GRACE UNDER PRESSURE is a verbatim theatre project about the mental health of young doctors by David Williams, Paul Dwyer & the Sydney Arts & Health Collective (University of Sydney): Claire Hooker, Louise Nash, Karen Scott, Kimberley Ivory, Jo River, Paul Macneill and Jimmy Dalton.

“No doctor ever forgets the excruciating fear of that first day, first week, on the job. Tragically, for some, the fear doesn’t go away. In the nearly forty years since I started medical school, I have known of a number of suicides of colleagues and friends. These are simply the tip of an iceberg buoyed by the many that tried and failed, thought about it and changed their minds, numbed their pain with drugs and alcohol, or walked away from the profession completely in order to keep body and soul together.”

Seeking Answers

Simply asking the questions, “So why didn’t they get help?” or “why wasn’t help provided?” ignores the very significant determinants of psychological distress in the medical community and the barriers to accessing care.

We speak colloquially of medicine as one of the “caring” professions, yet there is ample evidence of the damage that medical practitioners do to one another. Bullying, harassment and “teaching by humiliation” are a common experience in hospitals, particularly for students and interns. Rates of clinical depression and anxiety, suicidal ideation and suicidal behaviour among this population are twice the national average (Beyond Blue, “National Mental Health Survey of Doctors and Medical Students”, 2013).


GRACE UNDER PRESSURE examines the culture of medical training and health workplaces that is making young doctors sick—and putting patient lives at risk. This unique theatre project opens a critical space for conversation about these often-taboo issues, and can be an important public intervention into medical culture, as well as a compelling, confronting, and deeply moving work of theatre.
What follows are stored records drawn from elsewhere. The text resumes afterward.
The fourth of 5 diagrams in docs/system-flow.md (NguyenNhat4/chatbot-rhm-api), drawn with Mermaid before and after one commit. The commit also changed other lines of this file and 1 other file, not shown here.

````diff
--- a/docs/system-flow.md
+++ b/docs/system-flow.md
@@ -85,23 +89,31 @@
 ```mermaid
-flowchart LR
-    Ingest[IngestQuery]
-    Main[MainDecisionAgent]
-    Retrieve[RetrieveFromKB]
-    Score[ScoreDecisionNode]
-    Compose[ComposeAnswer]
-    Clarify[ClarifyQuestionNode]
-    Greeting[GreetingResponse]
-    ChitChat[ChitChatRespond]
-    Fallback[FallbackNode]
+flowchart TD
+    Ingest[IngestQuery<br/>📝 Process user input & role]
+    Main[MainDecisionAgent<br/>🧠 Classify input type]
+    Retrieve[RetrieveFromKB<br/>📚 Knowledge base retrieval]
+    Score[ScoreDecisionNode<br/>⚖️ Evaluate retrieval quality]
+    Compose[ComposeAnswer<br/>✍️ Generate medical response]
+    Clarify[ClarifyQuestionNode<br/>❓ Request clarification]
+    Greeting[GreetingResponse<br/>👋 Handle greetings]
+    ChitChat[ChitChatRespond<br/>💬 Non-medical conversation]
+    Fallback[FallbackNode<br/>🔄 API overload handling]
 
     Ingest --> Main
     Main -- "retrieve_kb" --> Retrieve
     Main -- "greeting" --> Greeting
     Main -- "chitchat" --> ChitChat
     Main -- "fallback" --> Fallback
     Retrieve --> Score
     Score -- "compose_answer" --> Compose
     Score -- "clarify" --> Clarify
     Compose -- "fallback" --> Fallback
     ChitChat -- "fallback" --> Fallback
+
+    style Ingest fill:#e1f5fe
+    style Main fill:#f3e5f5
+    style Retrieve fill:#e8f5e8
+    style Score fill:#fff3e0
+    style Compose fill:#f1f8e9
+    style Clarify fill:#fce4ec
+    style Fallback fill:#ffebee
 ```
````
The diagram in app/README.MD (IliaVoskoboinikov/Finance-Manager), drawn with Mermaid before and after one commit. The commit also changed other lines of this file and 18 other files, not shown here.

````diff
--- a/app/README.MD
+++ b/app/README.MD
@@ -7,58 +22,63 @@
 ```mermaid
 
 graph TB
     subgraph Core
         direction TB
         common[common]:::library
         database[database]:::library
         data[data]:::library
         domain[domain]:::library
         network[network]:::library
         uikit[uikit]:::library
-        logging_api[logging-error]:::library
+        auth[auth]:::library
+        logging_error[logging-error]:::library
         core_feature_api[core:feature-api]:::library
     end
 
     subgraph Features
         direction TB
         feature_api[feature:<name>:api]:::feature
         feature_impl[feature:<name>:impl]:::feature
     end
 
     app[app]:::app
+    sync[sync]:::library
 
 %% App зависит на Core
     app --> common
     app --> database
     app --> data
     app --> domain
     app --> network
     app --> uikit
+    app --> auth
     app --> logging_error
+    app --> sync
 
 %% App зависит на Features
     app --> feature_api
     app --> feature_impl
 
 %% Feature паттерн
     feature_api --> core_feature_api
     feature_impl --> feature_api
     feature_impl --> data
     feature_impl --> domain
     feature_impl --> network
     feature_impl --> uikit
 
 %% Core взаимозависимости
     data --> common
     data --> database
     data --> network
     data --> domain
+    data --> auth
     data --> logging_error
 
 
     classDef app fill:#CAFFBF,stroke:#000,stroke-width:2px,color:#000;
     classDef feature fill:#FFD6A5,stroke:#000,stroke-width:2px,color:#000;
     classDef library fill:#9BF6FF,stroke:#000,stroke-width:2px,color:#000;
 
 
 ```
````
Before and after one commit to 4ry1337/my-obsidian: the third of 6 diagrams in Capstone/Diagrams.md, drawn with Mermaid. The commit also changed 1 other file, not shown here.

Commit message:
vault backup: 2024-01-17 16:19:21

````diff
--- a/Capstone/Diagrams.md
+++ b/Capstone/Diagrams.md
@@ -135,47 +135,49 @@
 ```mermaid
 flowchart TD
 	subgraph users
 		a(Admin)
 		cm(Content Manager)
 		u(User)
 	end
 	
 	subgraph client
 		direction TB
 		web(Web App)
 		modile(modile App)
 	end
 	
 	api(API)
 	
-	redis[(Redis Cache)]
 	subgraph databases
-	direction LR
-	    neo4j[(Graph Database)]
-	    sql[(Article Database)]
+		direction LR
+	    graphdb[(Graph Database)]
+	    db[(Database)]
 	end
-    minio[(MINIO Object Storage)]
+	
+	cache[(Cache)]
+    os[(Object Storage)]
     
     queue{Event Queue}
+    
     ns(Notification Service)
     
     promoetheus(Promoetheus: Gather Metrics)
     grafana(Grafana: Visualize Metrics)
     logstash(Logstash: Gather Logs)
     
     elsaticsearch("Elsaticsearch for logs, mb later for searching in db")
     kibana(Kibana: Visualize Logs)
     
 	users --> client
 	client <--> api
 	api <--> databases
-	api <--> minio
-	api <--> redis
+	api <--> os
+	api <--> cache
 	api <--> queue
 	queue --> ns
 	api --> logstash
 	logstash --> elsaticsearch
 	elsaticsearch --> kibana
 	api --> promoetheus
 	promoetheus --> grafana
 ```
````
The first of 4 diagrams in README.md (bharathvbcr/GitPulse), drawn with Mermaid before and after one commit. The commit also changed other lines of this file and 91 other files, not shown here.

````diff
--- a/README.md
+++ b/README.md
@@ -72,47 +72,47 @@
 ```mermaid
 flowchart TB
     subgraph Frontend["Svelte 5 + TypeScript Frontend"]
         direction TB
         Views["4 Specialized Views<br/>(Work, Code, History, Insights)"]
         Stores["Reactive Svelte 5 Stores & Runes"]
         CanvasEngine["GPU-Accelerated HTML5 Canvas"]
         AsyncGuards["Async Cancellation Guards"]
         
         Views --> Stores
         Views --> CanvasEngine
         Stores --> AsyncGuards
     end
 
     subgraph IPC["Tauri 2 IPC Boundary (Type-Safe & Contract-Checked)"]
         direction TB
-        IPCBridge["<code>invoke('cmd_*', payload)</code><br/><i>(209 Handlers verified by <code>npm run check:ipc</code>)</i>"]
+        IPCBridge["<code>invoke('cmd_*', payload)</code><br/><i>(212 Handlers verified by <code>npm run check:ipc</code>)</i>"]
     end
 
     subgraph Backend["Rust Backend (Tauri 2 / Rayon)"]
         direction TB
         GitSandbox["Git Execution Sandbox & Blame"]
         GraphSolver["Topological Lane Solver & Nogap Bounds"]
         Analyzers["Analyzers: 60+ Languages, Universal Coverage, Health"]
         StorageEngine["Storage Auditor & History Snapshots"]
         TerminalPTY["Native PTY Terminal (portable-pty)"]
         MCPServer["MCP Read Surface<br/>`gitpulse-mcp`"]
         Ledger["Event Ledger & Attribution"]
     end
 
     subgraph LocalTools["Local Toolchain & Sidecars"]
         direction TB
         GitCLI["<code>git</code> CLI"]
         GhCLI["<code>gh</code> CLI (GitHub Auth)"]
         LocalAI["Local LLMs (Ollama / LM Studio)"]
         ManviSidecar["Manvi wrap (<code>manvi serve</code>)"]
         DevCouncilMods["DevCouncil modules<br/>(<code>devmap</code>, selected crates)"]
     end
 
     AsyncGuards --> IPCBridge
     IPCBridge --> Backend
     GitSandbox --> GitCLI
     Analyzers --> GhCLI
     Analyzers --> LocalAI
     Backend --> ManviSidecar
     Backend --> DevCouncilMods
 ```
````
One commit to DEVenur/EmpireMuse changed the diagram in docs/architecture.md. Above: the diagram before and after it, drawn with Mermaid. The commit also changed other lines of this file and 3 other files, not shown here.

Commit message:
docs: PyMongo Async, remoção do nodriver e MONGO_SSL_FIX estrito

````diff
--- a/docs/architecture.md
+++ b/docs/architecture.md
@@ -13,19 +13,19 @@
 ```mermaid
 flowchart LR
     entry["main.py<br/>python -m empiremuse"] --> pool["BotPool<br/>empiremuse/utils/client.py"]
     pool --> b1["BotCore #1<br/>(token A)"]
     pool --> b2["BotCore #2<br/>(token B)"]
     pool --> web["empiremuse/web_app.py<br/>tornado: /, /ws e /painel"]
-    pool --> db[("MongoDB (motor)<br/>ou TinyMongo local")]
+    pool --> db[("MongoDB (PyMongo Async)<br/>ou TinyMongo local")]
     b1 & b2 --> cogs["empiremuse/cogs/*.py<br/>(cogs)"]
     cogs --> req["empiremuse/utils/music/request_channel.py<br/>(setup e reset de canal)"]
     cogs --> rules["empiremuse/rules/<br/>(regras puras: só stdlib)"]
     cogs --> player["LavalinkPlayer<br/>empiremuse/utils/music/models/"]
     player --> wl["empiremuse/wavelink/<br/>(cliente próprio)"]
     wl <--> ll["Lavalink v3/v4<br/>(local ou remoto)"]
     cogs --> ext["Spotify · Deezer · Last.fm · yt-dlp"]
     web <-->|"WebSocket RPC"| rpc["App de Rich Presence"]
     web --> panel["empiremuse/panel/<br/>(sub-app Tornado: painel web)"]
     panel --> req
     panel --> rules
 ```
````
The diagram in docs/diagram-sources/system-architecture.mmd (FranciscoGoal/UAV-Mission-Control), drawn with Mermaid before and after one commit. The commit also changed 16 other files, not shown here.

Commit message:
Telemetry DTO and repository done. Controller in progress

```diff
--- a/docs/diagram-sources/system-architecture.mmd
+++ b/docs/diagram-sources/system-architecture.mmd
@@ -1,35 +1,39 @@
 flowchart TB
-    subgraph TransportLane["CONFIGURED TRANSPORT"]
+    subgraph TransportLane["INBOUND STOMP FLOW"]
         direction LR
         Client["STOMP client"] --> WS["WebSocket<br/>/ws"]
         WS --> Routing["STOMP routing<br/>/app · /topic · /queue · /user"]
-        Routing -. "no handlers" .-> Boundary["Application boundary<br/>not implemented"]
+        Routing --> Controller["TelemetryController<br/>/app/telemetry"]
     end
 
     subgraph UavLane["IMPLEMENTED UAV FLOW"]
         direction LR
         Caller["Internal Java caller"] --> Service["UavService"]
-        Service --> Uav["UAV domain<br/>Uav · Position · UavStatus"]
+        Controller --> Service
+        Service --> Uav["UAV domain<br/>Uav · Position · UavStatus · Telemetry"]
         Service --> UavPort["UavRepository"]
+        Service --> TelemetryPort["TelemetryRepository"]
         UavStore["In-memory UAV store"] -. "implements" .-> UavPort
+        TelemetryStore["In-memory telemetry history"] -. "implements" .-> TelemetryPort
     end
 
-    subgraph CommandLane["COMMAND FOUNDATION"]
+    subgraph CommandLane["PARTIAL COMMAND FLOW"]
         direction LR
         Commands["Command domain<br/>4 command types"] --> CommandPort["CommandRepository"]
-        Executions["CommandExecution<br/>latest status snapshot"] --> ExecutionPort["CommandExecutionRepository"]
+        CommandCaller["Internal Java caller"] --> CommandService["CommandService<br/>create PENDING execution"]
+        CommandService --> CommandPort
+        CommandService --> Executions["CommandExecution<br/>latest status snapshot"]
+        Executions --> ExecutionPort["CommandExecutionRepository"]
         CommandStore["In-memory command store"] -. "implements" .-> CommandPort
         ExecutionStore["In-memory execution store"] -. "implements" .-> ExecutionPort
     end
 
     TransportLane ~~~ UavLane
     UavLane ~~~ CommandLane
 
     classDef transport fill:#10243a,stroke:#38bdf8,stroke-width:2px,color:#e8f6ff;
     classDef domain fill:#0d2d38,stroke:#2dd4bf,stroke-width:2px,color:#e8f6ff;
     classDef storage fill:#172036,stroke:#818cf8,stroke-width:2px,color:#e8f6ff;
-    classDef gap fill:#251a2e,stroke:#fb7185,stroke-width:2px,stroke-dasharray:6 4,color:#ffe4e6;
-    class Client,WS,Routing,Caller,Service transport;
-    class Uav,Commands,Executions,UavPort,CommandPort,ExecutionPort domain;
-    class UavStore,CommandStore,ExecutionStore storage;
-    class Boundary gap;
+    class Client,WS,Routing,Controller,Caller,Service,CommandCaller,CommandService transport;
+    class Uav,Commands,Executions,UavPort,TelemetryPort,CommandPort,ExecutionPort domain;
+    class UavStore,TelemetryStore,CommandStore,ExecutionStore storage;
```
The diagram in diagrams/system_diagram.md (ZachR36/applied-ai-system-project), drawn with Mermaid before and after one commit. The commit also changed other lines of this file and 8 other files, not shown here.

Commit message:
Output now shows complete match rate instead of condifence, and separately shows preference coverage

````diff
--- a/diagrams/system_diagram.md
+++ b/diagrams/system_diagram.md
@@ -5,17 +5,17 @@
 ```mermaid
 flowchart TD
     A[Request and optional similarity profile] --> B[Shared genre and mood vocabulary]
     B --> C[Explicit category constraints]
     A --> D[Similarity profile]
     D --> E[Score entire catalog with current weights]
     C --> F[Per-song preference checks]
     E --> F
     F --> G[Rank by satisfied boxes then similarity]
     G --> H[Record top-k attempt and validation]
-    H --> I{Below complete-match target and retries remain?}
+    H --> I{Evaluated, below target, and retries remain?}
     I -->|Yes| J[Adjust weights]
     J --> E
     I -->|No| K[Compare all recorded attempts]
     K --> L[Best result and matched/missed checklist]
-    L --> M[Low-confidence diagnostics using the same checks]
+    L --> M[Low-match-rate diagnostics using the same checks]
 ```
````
Acclaimed verbatim theatre makers David Williams and Paul Dwyer, in collaboration with Dr Kimberley Ivory and colleagues from the Sydney University Arts and Health Collective, have developed the performance from interviews with interns and medical students as well as senior doctors and representatives from the specialist colleges and the Australian Medical Association.

The Big Anxiety Festival 2017

The interviewing process with young medical professionals from the networks and contacts of the Arts and Health Collective commenced in November 2016. A first draft of the performance text, then a reading to stakeholders was held at Seymour Centre in mid-March 2017. Rehearsals commenced in August 2017, leading up to the world premiere at The Big Anxiety Festival in October 2017 (as part of Seymour Centre’s Great Ideas Performance Series).

The team has very clear ambitions for its content, outlook and impact. The performance material will explore confronting themes about harassment and victimisation.

You can download a copy of the program here: